Announced [googlewebmastercentral.blogspot.com] on the Google blog today:
Country-code top-level domains (or ccTLDs) can provide people with a quick and valuable clue about the location of a website—for example, ".fr" for France or ".co.jp" for Japan. However, for certain top level domains like .com, .info and .org, it's not as easy to figure out the location. That's why today we're adding region information supplied by webmasters to the green address line on some Google search results.
Similar tags have been present on region-targeted Adwords for some time, so it will be interesting to see what effect (if any) the appearance of the tag will have. Google are certainly drawing more attention to the snippets and "green line" in SERPs recently.
Msg#: 4035357 posted 6:58 pm on Dec 2, 2009 (gmt 0)
Another requirement for GWT!
It's a great plan by Google, really. Finding it difficult to control spam and find the patterns amongst sites Google came up with the idea of WMT to "help" webmasters ... and then slowly make it a requirement. All the site data, bug control and pattern checking done for them. Genius.
Msg#: 4035357 posted 8:18 pm on Dec 2, 2009 (gmt 0)

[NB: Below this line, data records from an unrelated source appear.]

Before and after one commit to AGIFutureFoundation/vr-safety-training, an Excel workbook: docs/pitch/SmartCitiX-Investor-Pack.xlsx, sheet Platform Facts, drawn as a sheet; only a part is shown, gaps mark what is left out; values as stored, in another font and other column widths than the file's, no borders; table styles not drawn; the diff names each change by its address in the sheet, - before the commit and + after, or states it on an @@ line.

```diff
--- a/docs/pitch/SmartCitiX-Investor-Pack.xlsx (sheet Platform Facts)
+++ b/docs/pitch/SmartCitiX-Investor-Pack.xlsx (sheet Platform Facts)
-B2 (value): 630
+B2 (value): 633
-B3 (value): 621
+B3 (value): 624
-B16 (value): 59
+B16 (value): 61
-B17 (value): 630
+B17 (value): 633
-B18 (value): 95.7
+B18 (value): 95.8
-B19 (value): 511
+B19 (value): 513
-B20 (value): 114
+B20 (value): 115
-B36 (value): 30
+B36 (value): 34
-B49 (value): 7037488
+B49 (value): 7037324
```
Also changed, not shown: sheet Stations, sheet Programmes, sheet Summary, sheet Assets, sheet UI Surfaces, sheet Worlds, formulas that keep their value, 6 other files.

It's only when the result is from a different country than the search (Canadian site from US based search was the example) so most results in most industries aren't affected. I'd expect this won't make a big difference until they try to add this for smaller geo regions like city/state.
Msg#: 4035357 posted 6:42 pm on Dec 3, 2009 (gmt 0)
So... the internet removes geography enabling small businesses to be local in many locations across the planet simultaneously... and then Google re-introduces geography, so that the historical town-guide book-seller from Chicago who has Quebec City optimised pages for selling guides to those visiting Quebec City then appears in the SERPS with a big CHICAGO next to the entry, making it appear much less relevant?
Msg#: 4035357 posted 5:27 pm on Dec 9, 2009 (gmt 0)
The premise is that the closer a site is to the search engine user, the more likely it is to be relevant to the user's query. It's been an important ranking factor on all of the major search engines for several years.
The change being discussed here is that, for at least some searches, Google adds a region tag or label to results when the site's Geographic Target setting is available from WMT and that setting differs from the origin of the search. It's essentially providing a location clue for SERP entries from generic TLDs. If you have a generic TLD and you haven't set a Geographic Target, listings from your site won't be affected by this change.